Drug reaction testing uses a genetic test to
predict how a particular person will respond to various prescription
and non-prescription medications. It checks for genes that code
for specific liver enzymes which activate, deactivate, or are
influenced by various drugs.
There are currently four genetic markers commonly
tested for: 2D6, 2C9, 2C19, and 1A2.
This testing has been done for some time by
drug companies working on new drugs, but is relatively newly
available to the general public. Strattera is the first drug
to mention the test in the official documentation, although
it doesn't specifically recommend that patients get the test
before taking the medication.
There are four possible catagories for each
marker: Poor Metabolizer, Intermediate Metabolizer, Extensive
Metabolizer, or Ultra-Extensive Metabolizer. Different testing
companies may call these by different names. Extensive metabolizers
(that is, people who are Extensive Metabolizers of a given type)
are the most common, and are the type of people for which drugs
are designed. Poor Metabolizers make up about 7% of the population
for each enzyme, and around 50% of the population are poor metabolizers
of at least one type.
People who can't metabolize a drug will require
a much lower dose than is recommended by the manufacturer, and

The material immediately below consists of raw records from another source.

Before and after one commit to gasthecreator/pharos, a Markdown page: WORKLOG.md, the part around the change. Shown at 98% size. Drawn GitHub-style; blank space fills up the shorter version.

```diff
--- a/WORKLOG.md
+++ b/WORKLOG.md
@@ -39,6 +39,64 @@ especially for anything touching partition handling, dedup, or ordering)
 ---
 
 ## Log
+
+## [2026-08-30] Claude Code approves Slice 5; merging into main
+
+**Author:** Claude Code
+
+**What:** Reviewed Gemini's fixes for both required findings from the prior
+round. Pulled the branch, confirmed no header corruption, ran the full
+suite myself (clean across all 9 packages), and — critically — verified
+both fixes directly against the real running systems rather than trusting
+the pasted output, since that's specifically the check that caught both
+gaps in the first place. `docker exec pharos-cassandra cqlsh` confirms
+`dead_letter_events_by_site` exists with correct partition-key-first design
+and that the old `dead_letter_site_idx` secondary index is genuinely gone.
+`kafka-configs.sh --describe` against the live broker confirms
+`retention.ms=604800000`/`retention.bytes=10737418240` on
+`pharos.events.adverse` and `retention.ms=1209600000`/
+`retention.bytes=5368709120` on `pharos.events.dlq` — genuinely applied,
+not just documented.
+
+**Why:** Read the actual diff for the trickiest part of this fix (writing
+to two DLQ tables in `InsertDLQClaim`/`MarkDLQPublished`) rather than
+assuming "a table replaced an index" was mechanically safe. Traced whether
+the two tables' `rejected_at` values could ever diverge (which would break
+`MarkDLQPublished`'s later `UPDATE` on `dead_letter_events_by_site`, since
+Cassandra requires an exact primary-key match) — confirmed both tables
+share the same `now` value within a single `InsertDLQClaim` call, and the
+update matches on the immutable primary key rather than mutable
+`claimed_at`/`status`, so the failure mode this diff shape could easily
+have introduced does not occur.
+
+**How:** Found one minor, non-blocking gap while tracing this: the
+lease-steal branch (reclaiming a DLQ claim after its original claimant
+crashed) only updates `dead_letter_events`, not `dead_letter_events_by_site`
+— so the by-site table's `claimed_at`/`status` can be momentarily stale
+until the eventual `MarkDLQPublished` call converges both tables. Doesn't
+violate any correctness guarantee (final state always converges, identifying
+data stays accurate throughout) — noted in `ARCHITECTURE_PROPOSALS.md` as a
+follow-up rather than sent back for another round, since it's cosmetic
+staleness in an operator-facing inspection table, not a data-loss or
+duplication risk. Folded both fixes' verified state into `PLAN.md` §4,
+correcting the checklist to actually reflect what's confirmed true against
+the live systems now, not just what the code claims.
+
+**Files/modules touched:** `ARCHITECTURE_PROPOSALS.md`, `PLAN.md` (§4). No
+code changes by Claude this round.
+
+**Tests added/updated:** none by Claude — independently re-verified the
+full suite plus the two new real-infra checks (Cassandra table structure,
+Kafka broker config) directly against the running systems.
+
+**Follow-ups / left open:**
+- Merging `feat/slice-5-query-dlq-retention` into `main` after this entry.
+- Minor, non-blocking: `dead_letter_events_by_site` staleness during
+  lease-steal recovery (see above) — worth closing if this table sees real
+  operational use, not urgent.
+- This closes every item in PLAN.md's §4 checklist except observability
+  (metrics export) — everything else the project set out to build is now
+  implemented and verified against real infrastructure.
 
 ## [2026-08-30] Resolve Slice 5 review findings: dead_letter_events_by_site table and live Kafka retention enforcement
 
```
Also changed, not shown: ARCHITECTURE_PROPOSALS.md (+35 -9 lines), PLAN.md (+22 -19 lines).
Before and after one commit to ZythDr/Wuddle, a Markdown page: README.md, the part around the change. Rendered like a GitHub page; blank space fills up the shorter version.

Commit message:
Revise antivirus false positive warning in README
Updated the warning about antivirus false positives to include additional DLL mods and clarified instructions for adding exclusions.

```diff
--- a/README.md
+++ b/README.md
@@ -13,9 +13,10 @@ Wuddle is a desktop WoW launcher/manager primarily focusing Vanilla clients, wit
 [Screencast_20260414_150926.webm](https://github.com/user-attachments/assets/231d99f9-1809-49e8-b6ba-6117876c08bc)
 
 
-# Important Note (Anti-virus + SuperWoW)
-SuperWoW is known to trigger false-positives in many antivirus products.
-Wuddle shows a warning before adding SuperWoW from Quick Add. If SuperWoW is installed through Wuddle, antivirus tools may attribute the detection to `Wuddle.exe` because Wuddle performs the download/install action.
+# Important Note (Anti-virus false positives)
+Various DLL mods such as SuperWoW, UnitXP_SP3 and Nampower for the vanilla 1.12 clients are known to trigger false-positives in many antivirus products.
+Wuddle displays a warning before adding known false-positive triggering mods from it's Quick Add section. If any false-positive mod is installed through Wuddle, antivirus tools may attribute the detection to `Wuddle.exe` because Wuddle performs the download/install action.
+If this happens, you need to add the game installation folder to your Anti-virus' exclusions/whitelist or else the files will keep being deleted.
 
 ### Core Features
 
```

those who metabolize it quickly may require a higher dose. Some
drugs, such as Codiene, will not be effective in people without
the requesite enzymes to activate them.
People who are Poor Metabolizers of a drug
may overdose while taking less than the recommended dose.